- [EXERCISE MATERIALS]:
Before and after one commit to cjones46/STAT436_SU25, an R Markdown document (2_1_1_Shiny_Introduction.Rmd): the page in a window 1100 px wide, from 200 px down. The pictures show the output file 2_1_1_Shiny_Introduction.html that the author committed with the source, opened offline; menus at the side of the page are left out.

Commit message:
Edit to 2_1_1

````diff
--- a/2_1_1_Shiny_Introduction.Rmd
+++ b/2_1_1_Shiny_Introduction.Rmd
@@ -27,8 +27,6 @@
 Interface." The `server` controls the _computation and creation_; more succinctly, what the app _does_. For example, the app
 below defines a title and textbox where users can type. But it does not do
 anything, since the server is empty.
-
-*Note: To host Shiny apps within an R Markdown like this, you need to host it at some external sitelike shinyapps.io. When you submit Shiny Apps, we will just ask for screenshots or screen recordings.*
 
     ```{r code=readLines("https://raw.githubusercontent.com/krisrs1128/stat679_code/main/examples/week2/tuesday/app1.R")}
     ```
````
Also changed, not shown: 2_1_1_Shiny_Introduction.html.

- [WORK INSTRUCTIONS]: Display each line of the data where "html" occurs.

- [SOLUTION TO THE EXERCISE]:
Before and after one commit to cjones46/STAT436_SU25, an R Markdown document (2_1_1_Shiny_Introduction.Rmd): the page in a window 1100 px wide, from 200 px down. The pictures show the output file 2_1_1_Shiny_Introduction.html that the author committed with the source, opened offline; menus at the side of the page are left out.
Also changed, not shown: 2_1_1_Shiny_Introduction.html.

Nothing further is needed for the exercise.